WASHINGTON – A U.S. appeals court said Friday that the federal government can prohibit meat packers from testing their animals for bovine spongiform encephalopathy (BSE), or mad cow disease.

The dispute was between the U.S. Department of Agriculture (USDA) and Kansas-based Creekstone Farms Premium Beef. The USDA tests about 1 percent of cows for BSE while Creekstone has been pushing to test all of its cattle.

The government has reportedly said the low level of testing reflected the rareness of the disease. Large meat processors had opposed the testing out of concern that if Creekstone advertised that its cows had been tested, other processors would be forced to follow suit.

A federal judge ruled last year that Creekstone must be allowed to conduct the test because the USDA can only regulate disease "treatment." Since there is no cure for mad cow disease and the test is performed on dead animals, the judge ruled, the test is not a treatment.

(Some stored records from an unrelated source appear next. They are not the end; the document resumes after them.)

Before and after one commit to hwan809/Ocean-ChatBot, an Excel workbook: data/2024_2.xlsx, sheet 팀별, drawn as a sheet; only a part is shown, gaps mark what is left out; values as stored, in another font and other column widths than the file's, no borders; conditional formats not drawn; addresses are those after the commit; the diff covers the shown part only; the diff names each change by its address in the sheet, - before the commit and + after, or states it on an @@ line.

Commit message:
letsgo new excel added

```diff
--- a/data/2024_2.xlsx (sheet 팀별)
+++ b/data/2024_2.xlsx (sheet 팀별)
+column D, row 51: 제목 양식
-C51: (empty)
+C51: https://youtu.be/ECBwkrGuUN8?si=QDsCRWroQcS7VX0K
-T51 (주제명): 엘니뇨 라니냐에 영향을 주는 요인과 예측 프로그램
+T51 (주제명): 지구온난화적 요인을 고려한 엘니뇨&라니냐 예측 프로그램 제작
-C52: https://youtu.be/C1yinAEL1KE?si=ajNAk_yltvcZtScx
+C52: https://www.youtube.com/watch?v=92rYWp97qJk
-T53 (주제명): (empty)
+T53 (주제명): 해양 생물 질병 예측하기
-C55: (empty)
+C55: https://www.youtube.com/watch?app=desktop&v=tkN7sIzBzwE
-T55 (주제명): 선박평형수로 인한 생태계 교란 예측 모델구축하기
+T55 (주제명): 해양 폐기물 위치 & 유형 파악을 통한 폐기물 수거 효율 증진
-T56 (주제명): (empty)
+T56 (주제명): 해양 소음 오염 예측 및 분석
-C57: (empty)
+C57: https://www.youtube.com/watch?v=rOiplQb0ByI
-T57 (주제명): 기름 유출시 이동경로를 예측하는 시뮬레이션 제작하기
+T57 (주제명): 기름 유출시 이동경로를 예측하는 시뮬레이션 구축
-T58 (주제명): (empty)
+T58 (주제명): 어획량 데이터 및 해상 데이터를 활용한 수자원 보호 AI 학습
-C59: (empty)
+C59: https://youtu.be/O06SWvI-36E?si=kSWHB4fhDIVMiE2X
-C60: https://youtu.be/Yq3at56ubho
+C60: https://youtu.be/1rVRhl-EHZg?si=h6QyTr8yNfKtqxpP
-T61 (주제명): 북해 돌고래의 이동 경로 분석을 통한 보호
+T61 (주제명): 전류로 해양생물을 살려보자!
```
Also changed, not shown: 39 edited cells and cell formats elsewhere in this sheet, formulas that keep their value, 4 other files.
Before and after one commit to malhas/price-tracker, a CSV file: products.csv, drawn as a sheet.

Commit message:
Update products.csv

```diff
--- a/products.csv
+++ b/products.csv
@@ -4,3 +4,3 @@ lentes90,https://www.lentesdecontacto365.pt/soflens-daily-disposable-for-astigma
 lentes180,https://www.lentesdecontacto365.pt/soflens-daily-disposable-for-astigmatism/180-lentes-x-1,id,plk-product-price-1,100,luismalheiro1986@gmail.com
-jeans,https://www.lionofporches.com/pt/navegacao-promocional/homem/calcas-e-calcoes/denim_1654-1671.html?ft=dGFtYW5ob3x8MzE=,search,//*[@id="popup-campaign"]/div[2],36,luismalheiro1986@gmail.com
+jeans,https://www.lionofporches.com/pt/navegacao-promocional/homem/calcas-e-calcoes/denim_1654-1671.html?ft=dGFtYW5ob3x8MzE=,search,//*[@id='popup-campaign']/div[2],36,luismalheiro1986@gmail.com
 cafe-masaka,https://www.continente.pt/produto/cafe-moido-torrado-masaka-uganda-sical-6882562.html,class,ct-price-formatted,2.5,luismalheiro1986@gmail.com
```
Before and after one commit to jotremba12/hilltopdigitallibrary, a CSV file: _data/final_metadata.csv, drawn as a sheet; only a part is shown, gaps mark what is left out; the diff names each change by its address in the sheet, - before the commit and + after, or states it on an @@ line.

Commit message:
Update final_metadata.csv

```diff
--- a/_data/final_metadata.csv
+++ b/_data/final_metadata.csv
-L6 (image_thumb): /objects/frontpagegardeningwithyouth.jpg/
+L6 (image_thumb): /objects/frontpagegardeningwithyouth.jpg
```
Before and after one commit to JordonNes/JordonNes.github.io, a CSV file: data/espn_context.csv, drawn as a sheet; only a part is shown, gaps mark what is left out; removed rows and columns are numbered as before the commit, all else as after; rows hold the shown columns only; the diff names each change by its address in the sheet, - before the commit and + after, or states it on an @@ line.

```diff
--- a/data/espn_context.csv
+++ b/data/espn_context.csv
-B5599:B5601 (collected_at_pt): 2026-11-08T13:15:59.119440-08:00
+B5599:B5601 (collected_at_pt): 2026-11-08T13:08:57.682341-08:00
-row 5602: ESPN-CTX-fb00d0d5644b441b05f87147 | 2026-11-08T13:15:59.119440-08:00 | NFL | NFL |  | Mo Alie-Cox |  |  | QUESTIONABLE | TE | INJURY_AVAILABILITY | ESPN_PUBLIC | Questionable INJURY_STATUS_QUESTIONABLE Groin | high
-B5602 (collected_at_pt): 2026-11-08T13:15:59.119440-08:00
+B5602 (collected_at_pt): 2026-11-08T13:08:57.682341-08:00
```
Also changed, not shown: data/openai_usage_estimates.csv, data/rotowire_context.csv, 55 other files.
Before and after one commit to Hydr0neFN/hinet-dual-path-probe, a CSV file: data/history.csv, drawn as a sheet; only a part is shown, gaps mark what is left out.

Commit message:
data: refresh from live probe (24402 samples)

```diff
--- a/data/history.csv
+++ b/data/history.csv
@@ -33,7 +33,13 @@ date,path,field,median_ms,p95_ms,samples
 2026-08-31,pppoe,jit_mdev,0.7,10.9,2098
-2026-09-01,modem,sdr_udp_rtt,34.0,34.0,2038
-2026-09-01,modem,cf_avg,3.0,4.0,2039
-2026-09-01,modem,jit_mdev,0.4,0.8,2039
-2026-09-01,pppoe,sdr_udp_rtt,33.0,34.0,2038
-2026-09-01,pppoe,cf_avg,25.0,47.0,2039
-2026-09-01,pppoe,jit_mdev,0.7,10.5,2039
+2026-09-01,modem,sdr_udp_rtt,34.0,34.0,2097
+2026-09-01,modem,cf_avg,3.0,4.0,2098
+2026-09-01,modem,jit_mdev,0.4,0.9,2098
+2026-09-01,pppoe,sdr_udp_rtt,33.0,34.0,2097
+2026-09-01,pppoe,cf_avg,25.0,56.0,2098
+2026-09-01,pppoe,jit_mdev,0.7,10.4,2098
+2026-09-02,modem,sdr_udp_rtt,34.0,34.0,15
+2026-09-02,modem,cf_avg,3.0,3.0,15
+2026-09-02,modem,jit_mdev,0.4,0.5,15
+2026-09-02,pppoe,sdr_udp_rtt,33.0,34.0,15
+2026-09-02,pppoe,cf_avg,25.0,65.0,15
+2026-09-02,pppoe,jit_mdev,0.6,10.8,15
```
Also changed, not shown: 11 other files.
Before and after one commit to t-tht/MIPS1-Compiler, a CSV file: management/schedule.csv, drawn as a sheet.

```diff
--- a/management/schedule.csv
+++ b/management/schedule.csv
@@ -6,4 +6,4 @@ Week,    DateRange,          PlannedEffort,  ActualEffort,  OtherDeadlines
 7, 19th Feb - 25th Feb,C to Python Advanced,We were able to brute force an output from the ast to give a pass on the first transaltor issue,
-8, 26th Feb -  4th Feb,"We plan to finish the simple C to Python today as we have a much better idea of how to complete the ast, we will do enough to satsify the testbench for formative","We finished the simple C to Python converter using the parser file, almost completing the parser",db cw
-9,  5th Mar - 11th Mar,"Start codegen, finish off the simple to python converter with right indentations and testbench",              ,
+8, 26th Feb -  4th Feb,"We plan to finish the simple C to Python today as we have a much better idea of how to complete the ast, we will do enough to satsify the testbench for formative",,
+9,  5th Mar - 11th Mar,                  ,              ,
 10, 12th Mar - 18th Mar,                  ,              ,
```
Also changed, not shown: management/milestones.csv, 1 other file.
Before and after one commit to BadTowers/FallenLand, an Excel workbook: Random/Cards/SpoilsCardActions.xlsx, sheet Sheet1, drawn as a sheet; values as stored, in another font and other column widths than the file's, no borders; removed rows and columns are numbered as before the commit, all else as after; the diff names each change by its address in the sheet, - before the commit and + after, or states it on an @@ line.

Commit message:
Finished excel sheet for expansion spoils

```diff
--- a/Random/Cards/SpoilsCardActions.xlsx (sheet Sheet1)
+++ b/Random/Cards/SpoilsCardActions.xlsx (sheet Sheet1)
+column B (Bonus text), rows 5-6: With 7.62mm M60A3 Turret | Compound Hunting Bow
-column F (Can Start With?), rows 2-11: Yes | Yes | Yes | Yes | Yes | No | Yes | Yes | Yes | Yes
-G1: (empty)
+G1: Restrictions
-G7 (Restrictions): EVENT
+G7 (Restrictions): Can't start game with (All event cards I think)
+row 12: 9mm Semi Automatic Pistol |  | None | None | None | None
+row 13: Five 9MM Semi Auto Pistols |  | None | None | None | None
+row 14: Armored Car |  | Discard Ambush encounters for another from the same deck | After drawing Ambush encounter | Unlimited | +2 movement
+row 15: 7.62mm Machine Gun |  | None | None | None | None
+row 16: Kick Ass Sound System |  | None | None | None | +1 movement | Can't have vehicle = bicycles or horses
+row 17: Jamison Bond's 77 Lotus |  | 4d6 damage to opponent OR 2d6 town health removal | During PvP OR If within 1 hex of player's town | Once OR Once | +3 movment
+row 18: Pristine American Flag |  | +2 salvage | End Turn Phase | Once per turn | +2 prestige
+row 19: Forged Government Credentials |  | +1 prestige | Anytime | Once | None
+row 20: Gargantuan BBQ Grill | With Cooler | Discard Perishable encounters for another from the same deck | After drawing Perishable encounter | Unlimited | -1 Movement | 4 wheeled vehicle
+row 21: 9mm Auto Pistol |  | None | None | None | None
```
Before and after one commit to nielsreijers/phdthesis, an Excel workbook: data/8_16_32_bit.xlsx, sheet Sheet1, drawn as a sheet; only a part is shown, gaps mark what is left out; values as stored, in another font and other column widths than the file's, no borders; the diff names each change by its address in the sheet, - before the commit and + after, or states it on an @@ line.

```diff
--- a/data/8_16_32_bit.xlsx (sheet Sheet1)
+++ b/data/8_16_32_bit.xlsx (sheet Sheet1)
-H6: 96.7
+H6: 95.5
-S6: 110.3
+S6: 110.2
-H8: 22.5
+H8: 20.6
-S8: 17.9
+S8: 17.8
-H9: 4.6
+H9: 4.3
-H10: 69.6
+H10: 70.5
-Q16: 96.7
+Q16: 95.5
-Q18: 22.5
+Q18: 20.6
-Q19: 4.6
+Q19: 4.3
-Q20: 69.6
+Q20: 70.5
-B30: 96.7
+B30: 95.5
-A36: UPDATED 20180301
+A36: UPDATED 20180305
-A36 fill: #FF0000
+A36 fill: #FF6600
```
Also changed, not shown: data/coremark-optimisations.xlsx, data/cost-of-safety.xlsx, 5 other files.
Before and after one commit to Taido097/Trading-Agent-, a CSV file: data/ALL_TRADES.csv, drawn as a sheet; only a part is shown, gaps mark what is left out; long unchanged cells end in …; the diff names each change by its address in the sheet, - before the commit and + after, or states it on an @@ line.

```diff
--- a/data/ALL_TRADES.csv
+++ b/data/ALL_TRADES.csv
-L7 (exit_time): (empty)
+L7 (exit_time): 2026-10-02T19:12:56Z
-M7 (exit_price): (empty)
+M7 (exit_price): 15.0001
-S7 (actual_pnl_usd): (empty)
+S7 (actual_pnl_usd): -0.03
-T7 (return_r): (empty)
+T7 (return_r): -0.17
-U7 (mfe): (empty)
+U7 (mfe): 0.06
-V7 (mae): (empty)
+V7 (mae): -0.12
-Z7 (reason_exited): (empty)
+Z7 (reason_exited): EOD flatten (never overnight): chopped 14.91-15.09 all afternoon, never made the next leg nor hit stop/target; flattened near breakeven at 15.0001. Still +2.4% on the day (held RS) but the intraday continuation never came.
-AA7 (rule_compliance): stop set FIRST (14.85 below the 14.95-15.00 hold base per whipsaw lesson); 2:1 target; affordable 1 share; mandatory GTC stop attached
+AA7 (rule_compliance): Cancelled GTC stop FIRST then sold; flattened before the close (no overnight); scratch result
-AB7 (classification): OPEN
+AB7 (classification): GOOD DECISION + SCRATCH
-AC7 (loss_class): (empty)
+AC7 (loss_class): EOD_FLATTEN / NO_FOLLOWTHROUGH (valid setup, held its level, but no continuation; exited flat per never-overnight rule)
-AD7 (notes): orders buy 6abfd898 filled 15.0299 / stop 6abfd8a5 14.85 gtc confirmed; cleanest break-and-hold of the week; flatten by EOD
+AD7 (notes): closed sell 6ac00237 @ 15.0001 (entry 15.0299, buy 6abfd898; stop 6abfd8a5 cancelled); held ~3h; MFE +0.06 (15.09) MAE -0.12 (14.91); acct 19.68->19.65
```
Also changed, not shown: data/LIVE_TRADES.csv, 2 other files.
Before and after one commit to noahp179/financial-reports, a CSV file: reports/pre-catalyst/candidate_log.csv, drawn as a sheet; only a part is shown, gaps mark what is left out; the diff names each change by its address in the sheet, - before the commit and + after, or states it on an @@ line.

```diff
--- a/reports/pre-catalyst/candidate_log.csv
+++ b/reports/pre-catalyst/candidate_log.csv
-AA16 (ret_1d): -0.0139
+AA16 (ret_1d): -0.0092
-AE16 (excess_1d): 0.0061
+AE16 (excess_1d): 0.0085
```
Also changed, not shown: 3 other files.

The appeals overturned that ruling, saying diagnosis can be considered part of treatment. The case was sent back to the district court, where Creekstone can make other arguments.


Source: Associated Press